IFS walks a middle ground between analyzing our parts intellectually and immersing ourselves in their pain. This allows us to explore out parts experientially without the problems of avoidance or retraumatization.

 

Caretaking Testers Needed for Self-Therapy Journey

For the last two and a half years, I have been developing a web application, Self-Therapy Journey, where people can get help in transforming psychological problems. It is like an interactive self-help book, based on the Pattern System and IFS. It should be ready by fall 2013.

We would like to try out the application with people who are willing to use it and give us feedback afterward. We want to get feedback on how it works for you and what needs to be fixed or improved.

Soon people will be able to use the application to work on a wide variety of different psychological issues. However, right now we are looking for people who have a very specific issue to volunteer in trying it out. We are looking for people who overdo caretaking and would like to change this. See the article below for more information on this pattern. (Later we will be looking for volunteers on other issues.)

You will be able to learn about your Caretaking Pattern, its underlying motivation, and where it comes from in your past. You will get a customized report about all these things based on what you enter in the application, which means that you can also use this application for guided journaling. You will also be able to set up a life practice to work on being more caring for yourself instead. The application will provide you with online support in carrying out the practice.

If you are interested in volunteering, email me at  earley.jay@gmail.com.

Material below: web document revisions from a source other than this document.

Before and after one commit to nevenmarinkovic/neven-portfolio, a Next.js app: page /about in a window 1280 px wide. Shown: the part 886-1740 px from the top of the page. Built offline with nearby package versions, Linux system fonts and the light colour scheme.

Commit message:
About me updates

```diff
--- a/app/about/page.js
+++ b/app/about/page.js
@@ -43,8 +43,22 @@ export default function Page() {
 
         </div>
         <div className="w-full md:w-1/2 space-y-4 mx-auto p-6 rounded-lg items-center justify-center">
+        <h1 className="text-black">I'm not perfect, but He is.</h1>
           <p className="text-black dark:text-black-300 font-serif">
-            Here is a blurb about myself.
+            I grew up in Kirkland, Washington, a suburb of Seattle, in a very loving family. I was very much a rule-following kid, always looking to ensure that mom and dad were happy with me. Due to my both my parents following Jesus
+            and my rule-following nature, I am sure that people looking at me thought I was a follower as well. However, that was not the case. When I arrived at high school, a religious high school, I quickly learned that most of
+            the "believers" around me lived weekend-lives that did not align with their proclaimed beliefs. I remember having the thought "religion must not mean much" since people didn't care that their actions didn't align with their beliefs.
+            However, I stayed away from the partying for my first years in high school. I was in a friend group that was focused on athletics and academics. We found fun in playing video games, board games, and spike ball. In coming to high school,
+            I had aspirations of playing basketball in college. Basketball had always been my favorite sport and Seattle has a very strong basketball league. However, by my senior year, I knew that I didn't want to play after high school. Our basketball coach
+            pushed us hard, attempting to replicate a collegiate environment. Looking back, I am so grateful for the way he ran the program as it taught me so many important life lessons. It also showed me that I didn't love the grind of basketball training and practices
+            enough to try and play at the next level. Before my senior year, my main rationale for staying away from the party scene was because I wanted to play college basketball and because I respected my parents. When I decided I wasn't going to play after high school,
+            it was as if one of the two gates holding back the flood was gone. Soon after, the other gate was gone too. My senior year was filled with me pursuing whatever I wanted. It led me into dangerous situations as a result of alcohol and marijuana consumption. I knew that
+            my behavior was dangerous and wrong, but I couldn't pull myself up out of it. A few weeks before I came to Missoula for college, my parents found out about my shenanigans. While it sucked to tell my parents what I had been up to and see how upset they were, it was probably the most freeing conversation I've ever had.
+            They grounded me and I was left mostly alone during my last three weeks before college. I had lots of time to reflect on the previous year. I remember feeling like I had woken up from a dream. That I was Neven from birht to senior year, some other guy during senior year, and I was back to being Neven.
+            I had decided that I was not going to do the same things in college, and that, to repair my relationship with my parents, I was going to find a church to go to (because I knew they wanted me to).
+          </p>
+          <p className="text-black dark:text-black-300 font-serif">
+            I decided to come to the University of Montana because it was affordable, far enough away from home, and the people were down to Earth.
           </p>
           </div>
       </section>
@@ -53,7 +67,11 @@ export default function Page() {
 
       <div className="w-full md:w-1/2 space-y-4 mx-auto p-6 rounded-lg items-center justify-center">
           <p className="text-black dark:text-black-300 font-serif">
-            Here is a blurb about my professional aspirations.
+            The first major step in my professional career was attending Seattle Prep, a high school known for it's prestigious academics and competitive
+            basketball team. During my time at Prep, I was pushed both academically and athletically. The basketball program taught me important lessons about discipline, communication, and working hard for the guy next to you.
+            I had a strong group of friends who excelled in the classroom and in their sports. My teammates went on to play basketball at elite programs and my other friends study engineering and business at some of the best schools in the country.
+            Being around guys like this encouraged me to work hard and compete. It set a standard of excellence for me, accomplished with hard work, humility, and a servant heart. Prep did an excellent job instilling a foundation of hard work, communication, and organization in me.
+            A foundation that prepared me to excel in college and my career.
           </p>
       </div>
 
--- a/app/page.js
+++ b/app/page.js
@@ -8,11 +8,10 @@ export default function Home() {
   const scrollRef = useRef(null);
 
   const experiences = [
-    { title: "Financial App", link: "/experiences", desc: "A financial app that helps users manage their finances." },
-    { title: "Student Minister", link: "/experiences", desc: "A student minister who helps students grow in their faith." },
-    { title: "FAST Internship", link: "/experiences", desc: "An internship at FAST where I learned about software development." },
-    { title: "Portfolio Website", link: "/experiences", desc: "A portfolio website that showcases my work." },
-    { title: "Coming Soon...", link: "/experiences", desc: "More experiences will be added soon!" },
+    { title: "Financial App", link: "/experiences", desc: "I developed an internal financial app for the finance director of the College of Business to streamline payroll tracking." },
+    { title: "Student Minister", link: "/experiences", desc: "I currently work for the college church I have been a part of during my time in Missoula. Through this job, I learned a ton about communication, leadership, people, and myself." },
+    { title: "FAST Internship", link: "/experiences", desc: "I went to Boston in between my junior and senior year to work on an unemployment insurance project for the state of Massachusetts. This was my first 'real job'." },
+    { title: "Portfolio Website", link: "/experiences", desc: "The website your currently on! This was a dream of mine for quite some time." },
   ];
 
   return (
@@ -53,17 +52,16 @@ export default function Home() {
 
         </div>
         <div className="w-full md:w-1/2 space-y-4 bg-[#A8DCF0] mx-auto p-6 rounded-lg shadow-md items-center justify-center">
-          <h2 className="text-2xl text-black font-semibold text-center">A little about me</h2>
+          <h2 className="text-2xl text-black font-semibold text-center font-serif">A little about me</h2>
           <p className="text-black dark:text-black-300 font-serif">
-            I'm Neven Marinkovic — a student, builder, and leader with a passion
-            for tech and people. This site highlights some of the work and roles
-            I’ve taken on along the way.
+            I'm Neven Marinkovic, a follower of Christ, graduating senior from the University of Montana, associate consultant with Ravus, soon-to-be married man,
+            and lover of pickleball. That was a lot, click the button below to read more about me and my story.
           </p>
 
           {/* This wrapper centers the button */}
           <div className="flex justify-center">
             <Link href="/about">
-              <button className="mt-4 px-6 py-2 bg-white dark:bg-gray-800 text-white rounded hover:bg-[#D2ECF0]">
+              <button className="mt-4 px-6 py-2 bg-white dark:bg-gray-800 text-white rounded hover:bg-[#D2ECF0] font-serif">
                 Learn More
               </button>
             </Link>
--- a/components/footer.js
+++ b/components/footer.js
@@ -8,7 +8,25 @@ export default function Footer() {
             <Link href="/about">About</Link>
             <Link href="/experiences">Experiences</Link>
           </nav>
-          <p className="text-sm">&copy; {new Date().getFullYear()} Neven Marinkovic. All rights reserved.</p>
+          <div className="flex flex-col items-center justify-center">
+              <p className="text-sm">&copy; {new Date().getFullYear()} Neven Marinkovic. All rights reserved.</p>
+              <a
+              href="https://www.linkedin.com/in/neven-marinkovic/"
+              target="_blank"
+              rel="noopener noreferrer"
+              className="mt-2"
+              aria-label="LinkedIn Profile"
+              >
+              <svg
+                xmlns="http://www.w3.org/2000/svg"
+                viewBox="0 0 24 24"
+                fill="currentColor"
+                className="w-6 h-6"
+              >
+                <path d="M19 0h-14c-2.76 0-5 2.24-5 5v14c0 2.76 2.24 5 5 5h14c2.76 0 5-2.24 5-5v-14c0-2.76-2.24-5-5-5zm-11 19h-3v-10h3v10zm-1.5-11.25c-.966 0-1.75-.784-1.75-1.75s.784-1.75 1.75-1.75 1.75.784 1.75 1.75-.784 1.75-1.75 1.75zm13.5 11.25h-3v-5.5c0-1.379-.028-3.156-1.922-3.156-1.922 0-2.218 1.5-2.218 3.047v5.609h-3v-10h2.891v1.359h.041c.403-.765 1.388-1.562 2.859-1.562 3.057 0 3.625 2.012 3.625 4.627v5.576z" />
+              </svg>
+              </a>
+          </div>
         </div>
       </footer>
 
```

Let me know the following information: (1) your phone number and (2) what time zone you are in. We want to try out the application on a variety of different people, so please also let me know (3) if you are a therapist and (4) whether you are familiar with IFS.

We may have more volunteers than we can use, so you may not hear from us, but we nonetheless appreciate your volunteering.